The BA-I (sometimes BAI) is a Soviet three-axle armoured car. Only 82 vehicles of this type were built in 1932-1934, nevertheless the design initiated a series of heavy armoured cars of Izhorskij plant: BA-3, BA-6, BA-9, and BA-10. Some vehicles were used in World War II, despite being obsolete at the time.
|Place of origin||Soviet Union|
|Mass||5 tonnes (5.5 short tons)|
|Length||4.8 m (16 ft)|
|Width||2.0 m (6.6 ft)|
|Height||2.4 m (7.9 ft)|
|37mm 7K gun|
40 hp (30 kW)
|150 km (93 mi)|
|Maximum speed||63 km/h (39 mph)|
In 1931, the first Soviet 6x4 chassis was created, a design based on adding Timken tandem rear axles to the American Ford AA chassis, and because of that called Ford-Timken. This immediately initiated the development of armoured cars. By the end of the year assembly was taking place at the plant "Gudok Oktyabrya" in Kanavin, near Nizhniy Novgorod. In autumn of the same year at the Repair Base of Nº2 in Moscow hull from the BA-27 armoured car was first attached to the new chassis. About 20 such cars were built, having the designation BA-27M. At the same time, and with the same chassis, but at the Izhorskij plant, several dozen D-13 armoured cars were built, developed by N. I. Dyrenkov.
In 1932, engineer P. N. Syachentov, known for his development of the artillery, designed the universal armoured car BAD-2, which was both amphibious and capable of driving the railroad track. A single copy was built, but not accepted for manufacturing.
In 1932, at the Izhorskij plant, the armoured car BA-I (I stands for Izhorskij) was developed by A. D. Kuzmin. In some publications the name of this machine is written together - BAI. It used the same triaxial Ford-Timken chassis as its predecessors.
The hull was welded together - an advanced technology for the time. Due to the "stepped" form of the roof on the hull it was possible to place turret lower, substantially reducing the overall height of combat vehicle. In the cylindrical welded turret, there was a 37 mm gun with 34 rounds (similarly to earlier BA-27 armored car), and a DT machine gun on a separate ball mount. The second DT was placed in the frontal sheet to the right of the driver. There were doors in the hull and in the rear for crew evacuation.
An interesting idea that was borrowed from the earlier D-13 armoured car was mounting of spare wheels just next to the front wheels and only slightly higher. These helped when crossing trenches and rugged terrain. An innovation was the possibility to convert vehicle to a half-track by fitting auxiliary ("Overall") tracks to the rear pair of dual tandem wheels. Additionally some vehicles were equipped with radio. All three of these ideas were subsequently used in all succeeding designs, including the BA-10.

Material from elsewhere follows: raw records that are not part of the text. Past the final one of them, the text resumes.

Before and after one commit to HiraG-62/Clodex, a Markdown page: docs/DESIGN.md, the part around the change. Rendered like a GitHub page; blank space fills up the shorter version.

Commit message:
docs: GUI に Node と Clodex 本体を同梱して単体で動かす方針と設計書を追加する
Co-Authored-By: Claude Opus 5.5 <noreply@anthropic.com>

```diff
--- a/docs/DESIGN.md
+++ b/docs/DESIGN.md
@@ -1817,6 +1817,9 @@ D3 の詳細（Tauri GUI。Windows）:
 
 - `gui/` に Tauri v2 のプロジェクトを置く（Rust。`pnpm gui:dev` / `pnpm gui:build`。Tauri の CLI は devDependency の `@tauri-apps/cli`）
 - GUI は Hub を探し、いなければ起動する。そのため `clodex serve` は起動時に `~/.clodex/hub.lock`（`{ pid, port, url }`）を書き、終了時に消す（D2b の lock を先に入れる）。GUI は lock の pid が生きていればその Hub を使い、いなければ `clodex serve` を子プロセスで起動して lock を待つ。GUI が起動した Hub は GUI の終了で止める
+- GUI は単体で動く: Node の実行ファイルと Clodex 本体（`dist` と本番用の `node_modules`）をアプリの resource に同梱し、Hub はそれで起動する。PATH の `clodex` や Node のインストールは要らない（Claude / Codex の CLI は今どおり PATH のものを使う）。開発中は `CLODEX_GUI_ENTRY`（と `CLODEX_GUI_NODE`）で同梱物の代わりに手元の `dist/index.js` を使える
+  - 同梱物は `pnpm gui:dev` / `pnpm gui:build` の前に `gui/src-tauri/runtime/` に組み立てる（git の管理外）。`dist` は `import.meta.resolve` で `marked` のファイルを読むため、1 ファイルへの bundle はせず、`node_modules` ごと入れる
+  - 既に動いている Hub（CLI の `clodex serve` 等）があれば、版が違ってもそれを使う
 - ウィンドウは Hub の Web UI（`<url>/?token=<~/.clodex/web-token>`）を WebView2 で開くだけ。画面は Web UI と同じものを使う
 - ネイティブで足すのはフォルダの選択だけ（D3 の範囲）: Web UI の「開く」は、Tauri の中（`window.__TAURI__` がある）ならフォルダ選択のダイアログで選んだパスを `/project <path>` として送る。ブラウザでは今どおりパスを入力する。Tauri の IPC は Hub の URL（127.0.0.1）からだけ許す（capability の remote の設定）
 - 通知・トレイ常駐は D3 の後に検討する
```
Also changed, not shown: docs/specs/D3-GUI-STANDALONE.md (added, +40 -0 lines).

- Magnuski Janusz (2001). "Samochody pancerne BA-I/BA-3/BA-6/BA-10". Nowa Technika Wojskowa. 8: 27–31. ISSN 1230-1655.
- Sources are not clear who designed Ford-Timken chassis, and if Russia imported or produced it itself. Ford have not produced truck with tandem rear axles until 1954 (sic!): Bunn, Don (1999). Classic Ford F-Series Pickup Trucks: 1948-1956 (Pickup Color History). Osceola, WI: Motorbooks International. pp. 87–88. ISBN 0-7603-0483-1.

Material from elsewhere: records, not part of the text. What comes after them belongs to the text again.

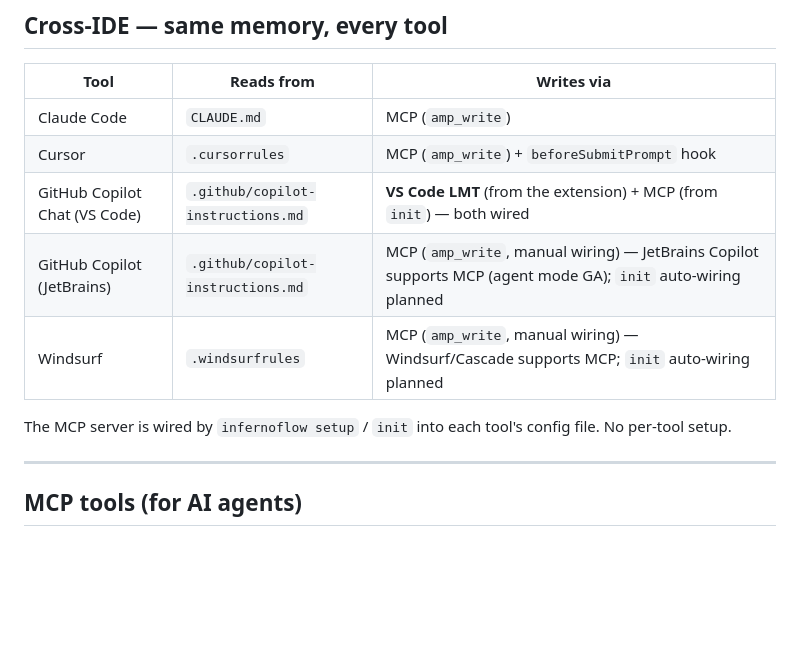
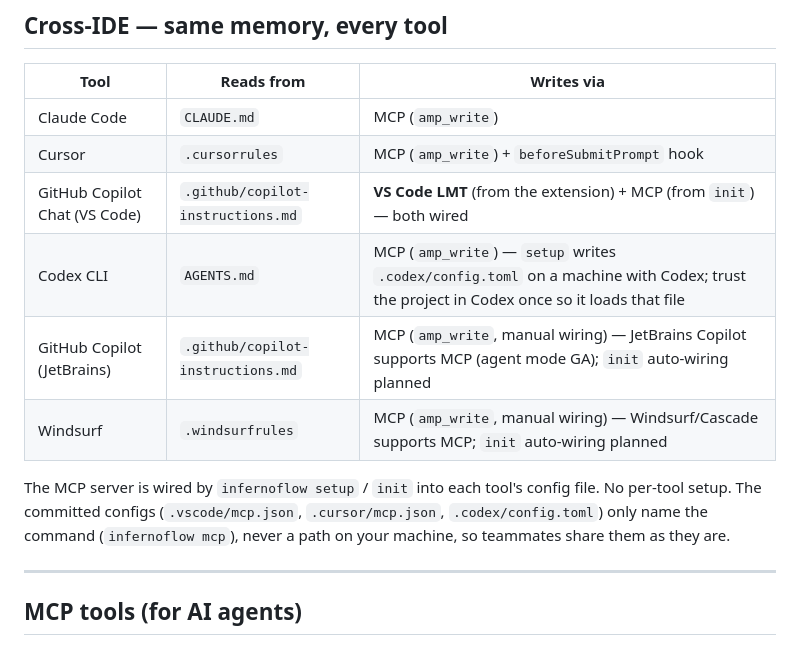
Before and after one commit to ronmiz/infernoflow, a Markdown page: README.md, the part around the change. GitHub-like rendering; blank space fills up the shorter version.

Commit message:
Codex CLI support: docs and changelog

```diff
--- a/README.md
+++ b/README.md
@@ -213,10 +213,11 @@ infernoflow prune --apply --max-age-days 14          # one-off cleanup
 | Claude Code | `CLAUDE.md` | MCP (`amp_write`) |
 | Cursor | `.cursorrules` | MCP (`amp_write`) + `beforeSubmitPrompt` hook |
 | GitHub Copilot Chat (VS Code) | `.github/copilot-instructions.md` | **VS Code LMT** (from the extension) + MCP (from `init`) — both wired |
+| Codex CLI | `AGENTS.md` | MCP (`amp_write`) — `setup` writes `.codex/config.toml` on a machine with Codex; trust the project in Codex once so it loads that file |
 | GitHub Copilot (JetBrains) | `.github/copilot-instructions.md` | MCP (`amp_write`, manual wiring) — JetBrains Copilot supports MCP (agent mode GA); `init` auto-wiring planned |
 | Windsurf | `.windsurfrules` | MCP (`amp_write`, manual wiring) — Windsurf/Cascade supports MCP; `init` auto-wiring planned |
 
-The MCP server is wired by `infernoflow setup` / `init` into each tool's config file. No per-tool setup.
+The MCP server is wired by `infernoflow setup` / `init` into each tool's config file. No per-tool setup. The committed configs (`.vscode/mcp.json`, `.cursor/mcp.json`, `.codex/config.toml`) only name the command (`infernoflow mcp`), never a path on your machine, so teammates share them as they are.
 
 ---
 
```
Also changed, not shown: CHANGELOG.md (+8 -0 lines).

- The Russian Battlefield - BA-3, BA-6, and BA-9 armoured car